Supreme Court To Hear Case On Public Employee Unions

The Supreme Court is poised to hear a case on mandatory fees for public employee unions that could shape the future of the labor rights movement in the United States.

The court agreed Sept. 28 to review Janus v. American Federation of State, County, and Municipal Employees, Council 31. Mark Janus, who works for the Illinois Department of Healthcare and Family Services, brought the case against the public employee union that represents his position, attempting to abolish the union’s right to collect “fair share” fees from him even if he declines to join its ranks, according to the National Review.

The filing requests that the Supreme Court overturn the 1977 case Abood v. Detroit Board of Education, which ruled that unions had a right to charge an agency fee to all employees who benefit from their negotiations, even if they don’t join the union.

Lee Saunders, president of the American Federation of State, County and Municipal Employees, called the lawsuit a “blatantly political and well-funded plot” to rig the legal system against labor unions, according to the Washington Post.

In a statement, Mark Mix, president of the National Right To Work Legal Defense Foundation, said the court’s move to hear the case brings the country “one step closer to freeing over 5 million public sector teachers, police officers, firefighters, and other employees from the injustice of being forced to subsidize a union as a condition of working for their own government,” according to the Washington Post.

Opponents of public employee union fees say it stifles the free speech rights of employees by forcing them to participate in inherently political government negotiations including those that allow them to monitor employee computer systems. Supporters say the fees prevent people from declining to sign up for union membership while still benefitting from the union’s negotiation efforts for salary and workplace improvements.

This is the third case on public employee unions in five years that will reach the Supreme Court, according to The Atlantic.

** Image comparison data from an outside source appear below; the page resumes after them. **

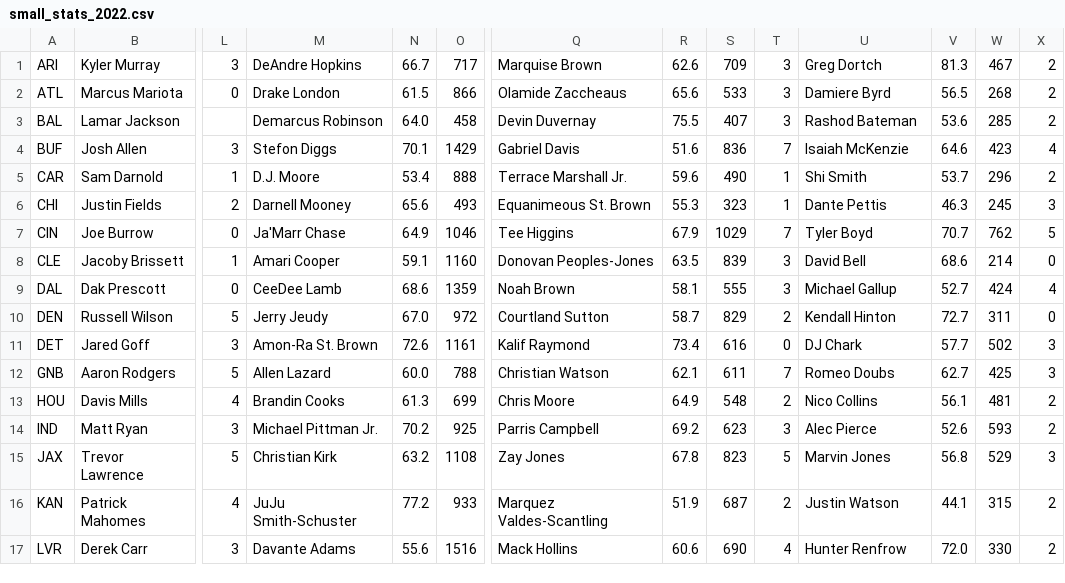
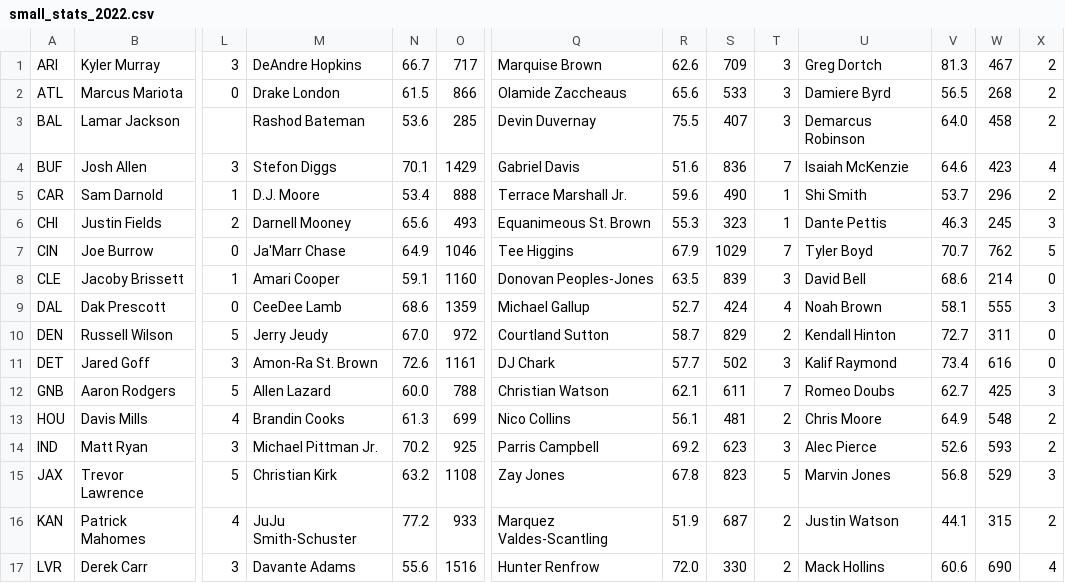
Before and after one commit to EmmettMyers/BlitzDraft, a CSV file: backend/data/small_stats_2022.csv, drawn as a sheet; only a part is shown, gaps mark what is left out; the diff covers the shown part only; the diff names each change by its address in the sheet, - before the commit and + after, or states it on an @@ line.

Commit message:
pick player data complete

```diff
--- a/backend/data/small_stats_2022.csv
+++ b/backend/data/small_stats_2022.csv
-M3: Demarcus Robinson
+M3: Rashod Bateman
-N3: 64.0
+N3: 53.6
-O3: 458
+O3: 285
-U3: Rashod Bateman
+U3: Demarcus Robinson
-V3: 53.6
+V3: 64.0
-W3: 285
+W3: 458
-Q9: Noah Brown
+Q9: Michael Gallup
-R9: 58.1
+R9: 52.7
-S9: 555
+S9: 424
-T9: 3
+T9: 4
-U9: Michael Gallup
+U9: Noah Brown
-V9: 52.7
+V9: 58.1
-W9: 424
+W9: 555
-X9: 4
+X9: 3
-Q11: Kalif Raymond
+Q11: DJ Chark
-R11: 73.4
+R11: 57.7
-S11: 616
+S11: 502
-T11: 0
+T11: 3
-U11: DJ Chark
+U11: Kalif Raymond
-V11: 57.7
+V11: 73.4
-W11: 502
+W11: 616
-X11: 3
+X11: 0
-Q13: Chris Moore
+Q13: Nico Collins
-R13: 64.9
+R13: 56.1
-S13: 548
+S13: 481
-U13: Nico Collins
+U13: Chris Moore
-V13: 56.1
+V13: 64.9
-W13: 481
+W13: 548
-Q17: Mack Hollins
+Q17: Hunter Renfrow
-R17: 60.6
+R17: 72.0
-S17: 690
+S17: 330
-T17: 4
+T17: 2
-U17: Hunter Renfrow
+U17: Mack Hollins
-V17: 72.0
+V17: 60.6
-W17: 330
+W17: 690
-X17: 2
+X17: 4
```
Also changed, not shown: 35 edited cells elsewhere in this file, 28 other files.
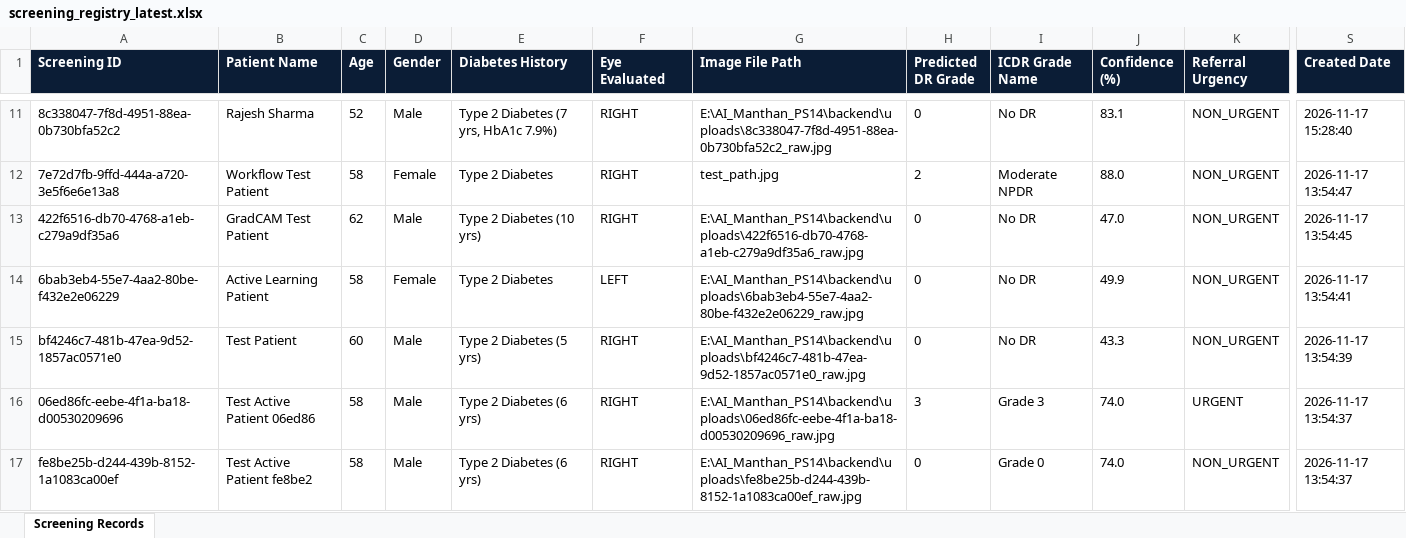
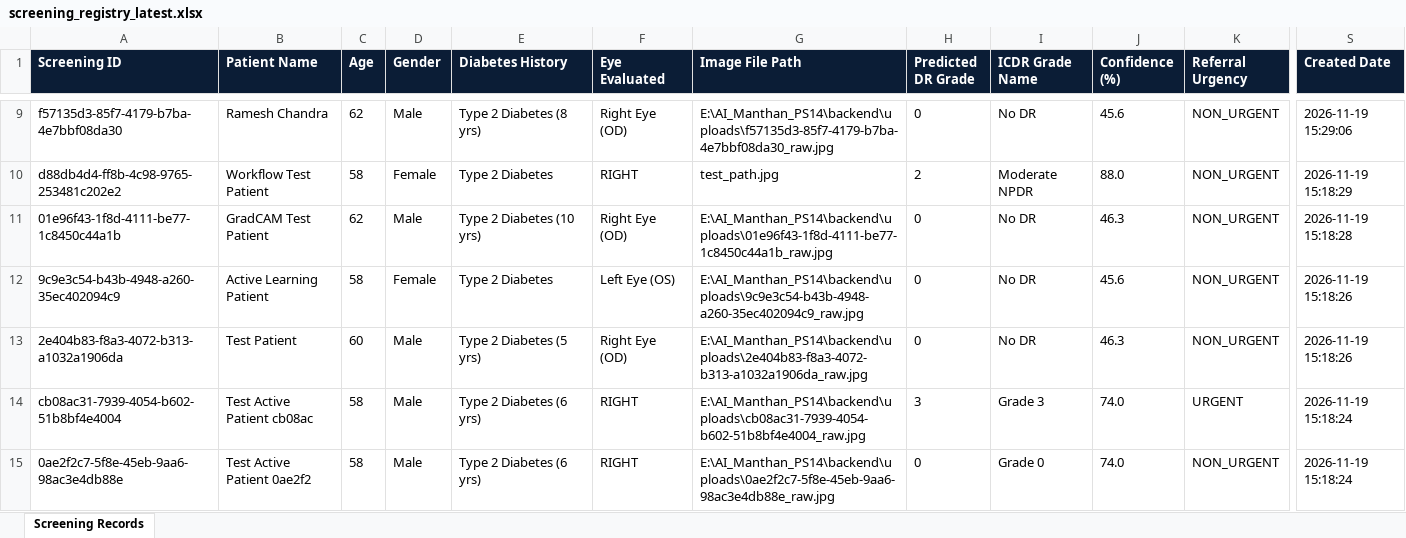
Before and after one commit to Amanjasmera/AI_Manthan_PS14, an Excel workbook: backend/exports/screening_registry_latest.xlsx, sheet Screening Records, drawn as a sheet; only a part is shown, gaps mark what is left out; values as stored, in another font and other column widths than the file's, no borders; addresses are those after the commit; the diff covers the shown part only; the diff names each change by its address in the sheet, - before the commit and + after, or states it on an @@ line.

Commit message:
feat(database): integrate production-ready PostgreSQL with SQLAlchemy, psycopg2, auto-migration, sign-off workflow, and 41 passing tests

```diff
--- a/backend/exports/screening_registry_latest.xlsx (sheet Screening Records)
+++ b/backend/exports/screening_registry_latest.xlsx (sheet Screening Records)
-A9 (Screening ID): 8c338047-7f8d-4951-88ea-0b730bfa52c2
+A9 (Screening ID): f57135d3-85f7-4179-b7ba-4e7bbf08da30
-B9 (Patient Name): Rajesh Sharma
+B9 (Patient Name): Ramesh Chandra
-C9 (Age): 52
+C9 (Age): 62
-E9 (Diabetes History): Type 2 Diabetes (7 yrs, HbA1c 7.9%)
+E9 (Diabetes History): Type 2 Diabetes (8 yrs)
-F9 (Eye Evaluated): RIGHT
+F9 (Eye Evaluated): Right Eye (OD)
-G9 (Image File Path): E:\AI_Manthan_PS14\backend\uploads\8c338047-7f8d-4951-88ea-0b730bfa52c2_raw.jpg
+G9 (Image File Path): E:\AI_Manthan_PS14\backend\uploads\f57135d3-85f7-4179-b7ba-4e7bbf08da30_raw.jpg
-J9 (Confidence (%)): 83.1
+J9 (Confidence (%)): 45.6
-S9 (Created Date): 2026-11-17 15:28:40
+S9 (Created Date): 2026-11-19 15:29:06
-A10 (Screening ID): 7e72d7fb-9ffd-444a-a720-3e5f6e6e13a8
+A10 (Screening ID): d88db4d4-ff8b-4c98-9765-253481c202e2
-S10 (Created Date): 2026-11-17 13:54:47
+S10 (Created Date): 2026-11-19 15:18:29
-A11 (Screening ID): 422f6516-db70-4768-a1eb-c279a9df35a6
+A11 (Screening ID): 01e96f43-1f8d-4111-be77-1c8450c44a1b
-F11 (Eye Evaluated): RIGHT
+F11 (Eye Evaluated): Right Eye (OD)
-G11 (Image File Path): E:\AI_Manthan_PS14\backend\uploads\422f6516-db70-4768-a1eb-c279a9df35a6_raw.jpg
+G11 (Image File Path): E:\AI_Manthan_PS14\backend\uploads\01e96f43-1f8d-4111-be77-1c8450c44a1b_raw.jpg
-J11 (Confidence (%)): 47.0
+J11 (Confidence (%)): 46.3
-S11 (Created Date): 2026-11-17 13:54:45
+S11 (Created Date): 2026-11-19 15:18:28
-A12 (Screening ID): 6bab3eb4-55e7-4aa2-80be-f432e2e06229
+A12 (Screening ID): 9c9e3c54-b43b-4948-a260-35ec402094c9
-F12 (Eye Evaluated): LEFT
+F12 (Eye Evaluated): Left Eye (OS)
-G12 (Image File Path): E:\AI_Manthan_PS14\backend\uploads\6bab3eb4-55e7-4aa2-80be-f432e2e06229_raw.jpg
+G12 (Image File Path): E:\AI_Manthan_PS14\backend\uploads\9c9e3c54-b43b-4948-a260-35ec402094c9_raw.jpg
-J12 (Confidence (%)): 49.9
+J12 (Confidence (%)): 45.6
-S12 (Created Date): 2026-11-17 13:54:41
+S12 (Created Date): 2026-11-19 15:18:26
-A13 (Screening ID): bf4246c7-481b-47ea-9d52-1857ac0571e0
+A13 (Screening ID): 2e404b83-f8a3-4072-b313-a1032a1906da
-F13 (Eye Evaluated): RIGHT
+F13 (Eye Evaluated): Right Eye (OD)
-G13 (Image File Path): E:\AI_Manthan_PS14\backend\uploads\bf4246c7-481b-47ea-9d52-1857ac0571e0_raw.jpg
+G13 (Image File Path): E:\AI_Manthan_PS14\backend\uploads\2e404b83-f8a3-4072-b313-a1032a1906da_raw.jpg
-J13 (Confidence (%)): 43.3
+J13 (Confidence (%)): 46.3
-S13 (Created Date): 2026-11-17 13:54:39
+S13 (Created Date): 2026-11-19 15:18:26
-A14 (Screening ID): 06ed86fc-eebe-4f1a-ba18-d00530209696
+A14 (Screening ID): cb08ac31-7939-4054-b602-51b8bf4e4004
-B14 (Patient Name): Test Active Patient 06ed86
+B14 (Patient Name): Test Active Patient cb08ac
-G14 (Image File Path): E:\AI_Manthan_PS14\backend\uploads\06ed86fc-eebe-4f1a-ba18-d00530209696_raw.jpg
+G14 (Image File Path): E:\AI_Manthan_PS14\backend\uploads\cb08ac31-7939-4054-b602-51b8bf4e4004_raw.jpg
-S14:S15 (Created Date): 2026-11-17 13:54:37
+S14:S15 (Created Date): 2026-11-19 15:18:24
-A15 (Screening ID): fe8be25b-d244-439b-8152-1a1083ca00ef
+A15 (Screening ID): 0ae2f2c7-5f8e-45eb-9aa6-98ac3e4db88e
-B15 (Patient Name): Test Active Patient fe8be2
+B15 (Patient Name): Test Active Patient 0ae2f2
-G15 (Image File Path): E:\AI_Manthan_PS14\backend\uploads\fe8be25b-d244-439b-8152-1a1083ca00ef_raw.jpg
+G15 (Image File Path): E:\AI_Manthan_PS14\backend\uploads\0ae2f2c7-5f8e-45eb-9aa6-98ac3e4db88e_raw.jpg
```
Also changed, not shown: 3 added rows, 8 removed rows and 88 edited cells elsewhere in this sheet, 23 other files.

A previous case that was heard in January 2016 looked as though it would strike down the fees with a conservative majority. However, Justice Antonin Scalia’s death interrupted proceedings and left the court tied at 4-4. With conservative Justice Neil Gorsuch on the Supreme Court, many believe the case will have the potential to successfully strike down the fees. Approximately 20 states with fair share fees in the United States would be affected by the ruling.